Segment Open

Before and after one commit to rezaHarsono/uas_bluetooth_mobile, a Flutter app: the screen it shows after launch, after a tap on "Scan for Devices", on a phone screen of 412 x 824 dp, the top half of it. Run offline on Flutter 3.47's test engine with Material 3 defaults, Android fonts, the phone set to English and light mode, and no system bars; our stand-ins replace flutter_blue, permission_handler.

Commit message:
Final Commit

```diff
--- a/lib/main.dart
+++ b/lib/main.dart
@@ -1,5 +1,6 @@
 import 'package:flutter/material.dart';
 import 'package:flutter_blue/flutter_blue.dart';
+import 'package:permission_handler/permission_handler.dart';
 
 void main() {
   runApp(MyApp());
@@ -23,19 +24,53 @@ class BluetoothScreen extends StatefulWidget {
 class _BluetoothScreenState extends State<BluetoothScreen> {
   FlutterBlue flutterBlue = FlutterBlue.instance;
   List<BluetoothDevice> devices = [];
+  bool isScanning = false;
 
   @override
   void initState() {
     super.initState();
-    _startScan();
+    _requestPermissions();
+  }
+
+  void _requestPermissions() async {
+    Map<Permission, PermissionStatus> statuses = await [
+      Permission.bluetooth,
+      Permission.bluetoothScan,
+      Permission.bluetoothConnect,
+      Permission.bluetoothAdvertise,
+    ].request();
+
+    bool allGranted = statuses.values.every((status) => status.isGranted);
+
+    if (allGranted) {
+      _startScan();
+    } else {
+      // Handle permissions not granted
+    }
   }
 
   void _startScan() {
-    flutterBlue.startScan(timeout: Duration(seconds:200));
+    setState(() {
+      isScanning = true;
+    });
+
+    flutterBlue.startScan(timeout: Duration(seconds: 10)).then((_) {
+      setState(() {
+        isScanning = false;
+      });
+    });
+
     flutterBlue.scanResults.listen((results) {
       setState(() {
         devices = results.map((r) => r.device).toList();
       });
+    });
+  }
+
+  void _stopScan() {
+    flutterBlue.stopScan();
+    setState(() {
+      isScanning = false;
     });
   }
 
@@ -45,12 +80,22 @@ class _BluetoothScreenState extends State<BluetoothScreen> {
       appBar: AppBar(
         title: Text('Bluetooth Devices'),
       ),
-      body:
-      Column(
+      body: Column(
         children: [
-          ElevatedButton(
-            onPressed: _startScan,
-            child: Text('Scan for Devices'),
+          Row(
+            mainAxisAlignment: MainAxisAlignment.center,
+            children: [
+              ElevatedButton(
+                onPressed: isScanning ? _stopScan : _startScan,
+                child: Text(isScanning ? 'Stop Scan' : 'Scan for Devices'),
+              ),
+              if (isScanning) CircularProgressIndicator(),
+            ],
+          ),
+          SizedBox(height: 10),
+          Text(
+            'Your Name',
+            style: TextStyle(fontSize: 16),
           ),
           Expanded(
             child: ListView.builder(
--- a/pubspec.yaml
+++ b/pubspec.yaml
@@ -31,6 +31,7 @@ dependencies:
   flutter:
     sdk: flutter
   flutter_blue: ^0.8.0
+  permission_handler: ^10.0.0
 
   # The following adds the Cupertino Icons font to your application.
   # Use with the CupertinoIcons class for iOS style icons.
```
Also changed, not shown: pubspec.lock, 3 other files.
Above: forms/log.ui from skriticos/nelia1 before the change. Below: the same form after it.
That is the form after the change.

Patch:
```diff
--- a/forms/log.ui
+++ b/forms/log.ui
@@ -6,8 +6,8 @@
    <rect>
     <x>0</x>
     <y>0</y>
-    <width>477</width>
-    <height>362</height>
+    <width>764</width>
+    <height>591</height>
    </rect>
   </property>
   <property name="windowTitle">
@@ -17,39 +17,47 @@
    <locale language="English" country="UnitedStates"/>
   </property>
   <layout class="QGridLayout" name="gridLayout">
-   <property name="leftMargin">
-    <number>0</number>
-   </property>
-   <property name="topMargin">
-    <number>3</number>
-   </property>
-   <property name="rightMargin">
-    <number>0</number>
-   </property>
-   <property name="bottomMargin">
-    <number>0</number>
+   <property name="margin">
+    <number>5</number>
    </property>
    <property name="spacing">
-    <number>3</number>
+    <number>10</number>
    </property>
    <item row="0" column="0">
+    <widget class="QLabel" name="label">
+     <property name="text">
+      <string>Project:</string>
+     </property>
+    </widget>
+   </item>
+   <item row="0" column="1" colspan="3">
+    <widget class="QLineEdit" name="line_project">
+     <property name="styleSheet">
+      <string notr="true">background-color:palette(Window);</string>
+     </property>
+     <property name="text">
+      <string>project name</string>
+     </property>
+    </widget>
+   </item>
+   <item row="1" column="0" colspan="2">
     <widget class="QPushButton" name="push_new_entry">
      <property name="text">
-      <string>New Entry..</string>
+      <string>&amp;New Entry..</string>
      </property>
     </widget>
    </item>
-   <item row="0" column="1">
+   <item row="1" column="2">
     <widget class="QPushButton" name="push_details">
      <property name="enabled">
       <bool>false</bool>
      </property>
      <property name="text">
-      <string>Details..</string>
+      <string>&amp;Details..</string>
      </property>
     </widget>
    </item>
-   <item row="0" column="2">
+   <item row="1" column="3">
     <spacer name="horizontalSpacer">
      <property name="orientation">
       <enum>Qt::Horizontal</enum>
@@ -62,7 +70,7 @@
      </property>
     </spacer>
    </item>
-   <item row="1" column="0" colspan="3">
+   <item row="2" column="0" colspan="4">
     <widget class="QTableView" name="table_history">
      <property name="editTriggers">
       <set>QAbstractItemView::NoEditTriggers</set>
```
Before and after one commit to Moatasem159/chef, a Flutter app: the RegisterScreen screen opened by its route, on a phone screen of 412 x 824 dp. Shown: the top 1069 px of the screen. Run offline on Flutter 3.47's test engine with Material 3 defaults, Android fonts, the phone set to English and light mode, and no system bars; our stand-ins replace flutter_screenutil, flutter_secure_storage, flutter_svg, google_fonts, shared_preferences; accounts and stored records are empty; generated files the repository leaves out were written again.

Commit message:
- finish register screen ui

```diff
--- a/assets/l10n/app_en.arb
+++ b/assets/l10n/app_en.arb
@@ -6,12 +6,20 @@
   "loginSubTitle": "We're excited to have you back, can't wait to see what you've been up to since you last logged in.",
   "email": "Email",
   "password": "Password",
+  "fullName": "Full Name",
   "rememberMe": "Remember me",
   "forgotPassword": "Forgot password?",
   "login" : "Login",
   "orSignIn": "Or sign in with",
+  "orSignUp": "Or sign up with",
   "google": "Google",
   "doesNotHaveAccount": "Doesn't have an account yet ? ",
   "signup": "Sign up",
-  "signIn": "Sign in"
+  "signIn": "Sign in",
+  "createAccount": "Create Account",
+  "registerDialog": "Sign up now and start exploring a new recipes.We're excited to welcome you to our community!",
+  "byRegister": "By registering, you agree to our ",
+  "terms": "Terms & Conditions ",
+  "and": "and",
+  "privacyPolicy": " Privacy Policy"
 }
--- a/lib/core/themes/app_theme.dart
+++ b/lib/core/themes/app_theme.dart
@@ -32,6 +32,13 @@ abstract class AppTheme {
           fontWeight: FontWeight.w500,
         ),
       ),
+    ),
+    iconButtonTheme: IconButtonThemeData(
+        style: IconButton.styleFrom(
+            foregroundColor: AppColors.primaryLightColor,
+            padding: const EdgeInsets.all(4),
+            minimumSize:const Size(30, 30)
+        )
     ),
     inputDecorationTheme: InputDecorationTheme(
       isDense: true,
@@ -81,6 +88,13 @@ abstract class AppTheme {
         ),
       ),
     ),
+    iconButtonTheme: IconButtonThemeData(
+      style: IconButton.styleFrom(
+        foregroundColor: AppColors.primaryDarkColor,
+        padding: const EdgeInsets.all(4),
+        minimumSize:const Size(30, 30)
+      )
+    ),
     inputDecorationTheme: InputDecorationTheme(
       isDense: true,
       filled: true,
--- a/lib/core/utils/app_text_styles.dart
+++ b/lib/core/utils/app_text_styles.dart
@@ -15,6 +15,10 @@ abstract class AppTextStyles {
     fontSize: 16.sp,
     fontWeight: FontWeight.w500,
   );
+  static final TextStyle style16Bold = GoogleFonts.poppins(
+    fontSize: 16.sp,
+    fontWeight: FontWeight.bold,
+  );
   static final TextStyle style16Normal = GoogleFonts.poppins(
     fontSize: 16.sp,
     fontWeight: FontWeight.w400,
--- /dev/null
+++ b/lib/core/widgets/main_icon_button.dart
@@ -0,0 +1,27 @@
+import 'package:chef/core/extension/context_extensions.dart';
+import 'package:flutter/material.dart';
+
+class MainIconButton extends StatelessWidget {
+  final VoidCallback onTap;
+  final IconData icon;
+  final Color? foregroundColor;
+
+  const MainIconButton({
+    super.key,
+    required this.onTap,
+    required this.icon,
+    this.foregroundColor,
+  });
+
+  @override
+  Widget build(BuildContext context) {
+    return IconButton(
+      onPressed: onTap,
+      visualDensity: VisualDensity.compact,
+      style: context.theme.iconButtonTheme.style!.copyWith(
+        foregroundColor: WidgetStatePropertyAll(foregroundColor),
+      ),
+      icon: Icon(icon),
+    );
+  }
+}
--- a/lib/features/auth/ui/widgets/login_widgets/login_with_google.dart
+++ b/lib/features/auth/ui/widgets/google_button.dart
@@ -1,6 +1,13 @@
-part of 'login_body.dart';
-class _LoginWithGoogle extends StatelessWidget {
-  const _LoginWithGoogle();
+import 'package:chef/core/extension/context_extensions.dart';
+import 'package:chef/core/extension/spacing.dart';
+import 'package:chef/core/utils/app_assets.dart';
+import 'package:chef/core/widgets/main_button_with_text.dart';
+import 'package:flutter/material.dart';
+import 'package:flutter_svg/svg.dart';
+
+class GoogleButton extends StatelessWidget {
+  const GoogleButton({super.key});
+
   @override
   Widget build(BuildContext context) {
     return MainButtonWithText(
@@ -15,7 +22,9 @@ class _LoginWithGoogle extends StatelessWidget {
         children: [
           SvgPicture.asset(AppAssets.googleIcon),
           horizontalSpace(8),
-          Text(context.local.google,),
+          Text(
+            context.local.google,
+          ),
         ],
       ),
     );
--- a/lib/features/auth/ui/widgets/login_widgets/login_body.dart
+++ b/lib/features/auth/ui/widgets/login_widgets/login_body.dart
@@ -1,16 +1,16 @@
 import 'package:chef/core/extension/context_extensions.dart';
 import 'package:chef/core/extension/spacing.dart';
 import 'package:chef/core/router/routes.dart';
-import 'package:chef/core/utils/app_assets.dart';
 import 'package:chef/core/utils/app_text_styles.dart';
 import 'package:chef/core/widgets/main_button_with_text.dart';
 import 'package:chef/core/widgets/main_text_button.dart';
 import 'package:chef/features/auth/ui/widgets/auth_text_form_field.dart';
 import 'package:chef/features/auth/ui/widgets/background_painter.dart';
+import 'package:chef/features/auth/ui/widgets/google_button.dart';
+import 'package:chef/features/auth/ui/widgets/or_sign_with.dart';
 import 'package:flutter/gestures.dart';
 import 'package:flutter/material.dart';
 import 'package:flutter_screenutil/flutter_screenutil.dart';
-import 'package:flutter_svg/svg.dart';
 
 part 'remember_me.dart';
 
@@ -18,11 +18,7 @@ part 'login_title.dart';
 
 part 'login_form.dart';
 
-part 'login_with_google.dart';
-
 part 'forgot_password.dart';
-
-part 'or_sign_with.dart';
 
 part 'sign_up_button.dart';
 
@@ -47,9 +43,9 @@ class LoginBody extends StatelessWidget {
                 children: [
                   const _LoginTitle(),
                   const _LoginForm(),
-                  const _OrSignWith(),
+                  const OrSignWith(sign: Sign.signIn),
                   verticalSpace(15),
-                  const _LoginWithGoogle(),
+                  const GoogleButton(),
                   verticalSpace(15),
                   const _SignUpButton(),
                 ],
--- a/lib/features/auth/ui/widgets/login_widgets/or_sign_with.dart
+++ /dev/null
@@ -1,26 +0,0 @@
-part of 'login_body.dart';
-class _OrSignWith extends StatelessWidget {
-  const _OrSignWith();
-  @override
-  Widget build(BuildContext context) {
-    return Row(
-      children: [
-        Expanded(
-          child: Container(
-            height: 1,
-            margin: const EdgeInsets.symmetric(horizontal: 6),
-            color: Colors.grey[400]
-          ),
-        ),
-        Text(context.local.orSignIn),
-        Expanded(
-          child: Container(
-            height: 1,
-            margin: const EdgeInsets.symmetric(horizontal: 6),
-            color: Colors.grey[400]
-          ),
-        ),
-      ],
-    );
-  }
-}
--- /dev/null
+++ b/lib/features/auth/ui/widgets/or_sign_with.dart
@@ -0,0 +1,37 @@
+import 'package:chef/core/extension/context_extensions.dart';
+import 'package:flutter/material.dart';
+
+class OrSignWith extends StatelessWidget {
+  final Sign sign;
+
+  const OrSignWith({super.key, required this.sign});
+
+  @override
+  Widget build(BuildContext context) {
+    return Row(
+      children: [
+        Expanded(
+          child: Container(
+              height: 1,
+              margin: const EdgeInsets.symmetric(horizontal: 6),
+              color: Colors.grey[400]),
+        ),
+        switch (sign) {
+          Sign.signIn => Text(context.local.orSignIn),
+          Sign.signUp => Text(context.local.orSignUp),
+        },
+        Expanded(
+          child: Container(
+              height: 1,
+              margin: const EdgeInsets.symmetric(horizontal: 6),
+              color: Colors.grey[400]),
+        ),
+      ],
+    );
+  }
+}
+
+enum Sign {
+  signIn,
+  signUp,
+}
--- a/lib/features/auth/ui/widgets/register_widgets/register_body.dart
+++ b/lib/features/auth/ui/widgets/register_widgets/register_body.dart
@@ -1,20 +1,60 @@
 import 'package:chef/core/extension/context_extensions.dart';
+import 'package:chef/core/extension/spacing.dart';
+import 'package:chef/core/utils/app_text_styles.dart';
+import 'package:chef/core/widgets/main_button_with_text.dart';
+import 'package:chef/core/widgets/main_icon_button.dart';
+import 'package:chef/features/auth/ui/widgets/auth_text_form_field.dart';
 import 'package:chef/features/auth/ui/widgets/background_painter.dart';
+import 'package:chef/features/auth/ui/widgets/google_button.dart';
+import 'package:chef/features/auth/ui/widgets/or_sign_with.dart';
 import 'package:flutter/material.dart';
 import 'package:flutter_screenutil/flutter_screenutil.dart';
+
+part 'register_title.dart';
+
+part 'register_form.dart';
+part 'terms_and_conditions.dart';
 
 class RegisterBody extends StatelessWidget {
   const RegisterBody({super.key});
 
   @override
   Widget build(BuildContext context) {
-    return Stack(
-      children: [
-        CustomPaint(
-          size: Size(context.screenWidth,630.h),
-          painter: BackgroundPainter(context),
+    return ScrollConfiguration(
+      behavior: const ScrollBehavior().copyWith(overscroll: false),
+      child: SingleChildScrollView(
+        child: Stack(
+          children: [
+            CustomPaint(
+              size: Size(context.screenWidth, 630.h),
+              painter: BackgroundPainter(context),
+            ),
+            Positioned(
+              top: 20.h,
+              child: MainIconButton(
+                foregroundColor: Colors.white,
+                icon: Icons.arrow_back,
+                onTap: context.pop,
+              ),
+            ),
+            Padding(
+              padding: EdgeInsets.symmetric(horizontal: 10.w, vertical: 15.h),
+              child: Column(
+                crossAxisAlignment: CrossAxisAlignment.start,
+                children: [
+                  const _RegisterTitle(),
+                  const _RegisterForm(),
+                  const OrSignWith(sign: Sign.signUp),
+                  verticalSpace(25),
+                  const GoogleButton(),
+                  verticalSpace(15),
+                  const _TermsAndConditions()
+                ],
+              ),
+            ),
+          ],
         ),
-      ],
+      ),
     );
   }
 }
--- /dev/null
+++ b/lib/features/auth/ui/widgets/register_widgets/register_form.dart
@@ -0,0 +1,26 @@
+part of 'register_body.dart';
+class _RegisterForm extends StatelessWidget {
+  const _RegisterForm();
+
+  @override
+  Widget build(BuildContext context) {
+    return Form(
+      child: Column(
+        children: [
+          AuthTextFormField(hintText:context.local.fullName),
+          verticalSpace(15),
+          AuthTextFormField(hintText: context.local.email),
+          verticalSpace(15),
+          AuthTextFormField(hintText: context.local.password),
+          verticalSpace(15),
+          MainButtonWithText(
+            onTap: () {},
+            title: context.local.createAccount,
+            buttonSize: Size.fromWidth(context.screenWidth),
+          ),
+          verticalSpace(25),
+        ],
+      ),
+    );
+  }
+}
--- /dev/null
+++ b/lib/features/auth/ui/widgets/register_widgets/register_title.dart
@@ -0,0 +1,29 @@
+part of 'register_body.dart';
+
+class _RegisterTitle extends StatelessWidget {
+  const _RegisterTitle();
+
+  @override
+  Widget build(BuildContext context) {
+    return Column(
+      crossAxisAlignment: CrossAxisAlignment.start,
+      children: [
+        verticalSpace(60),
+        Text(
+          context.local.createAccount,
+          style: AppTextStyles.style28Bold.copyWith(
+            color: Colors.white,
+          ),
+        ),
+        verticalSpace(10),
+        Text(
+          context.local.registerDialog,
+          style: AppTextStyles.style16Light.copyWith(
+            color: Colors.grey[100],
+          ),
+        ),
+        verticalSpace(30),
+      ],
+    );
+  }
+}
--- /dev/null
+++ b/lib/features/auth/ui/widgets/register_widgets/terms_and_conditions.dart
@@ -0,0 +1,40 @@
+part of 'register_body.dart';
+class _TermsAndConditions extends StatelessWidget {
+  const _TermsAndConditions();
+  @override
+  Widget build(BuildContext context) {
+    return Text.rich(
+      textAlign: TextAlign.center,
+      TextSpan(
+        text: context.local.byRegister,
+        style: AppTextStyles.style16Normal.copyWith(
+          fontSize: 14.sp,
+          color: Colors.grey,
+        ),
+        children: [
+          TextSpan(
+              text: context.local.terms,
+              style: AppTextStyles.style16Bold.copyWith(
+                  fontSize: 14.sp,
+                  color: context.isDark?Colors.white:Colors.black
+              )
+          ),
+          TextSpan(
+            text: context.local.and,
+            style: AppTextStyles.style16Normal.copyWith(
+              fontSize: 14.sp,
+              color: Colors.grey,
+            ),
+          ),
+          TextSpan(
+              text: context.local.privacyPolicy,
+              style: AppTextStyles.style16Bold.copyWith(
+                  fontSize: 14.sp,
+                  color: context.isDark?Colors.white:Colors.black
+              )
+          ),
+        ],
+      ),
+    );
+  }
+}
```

Segment Closed

Count how many lines of the entries include the string "grey". The number is the entire answer.

7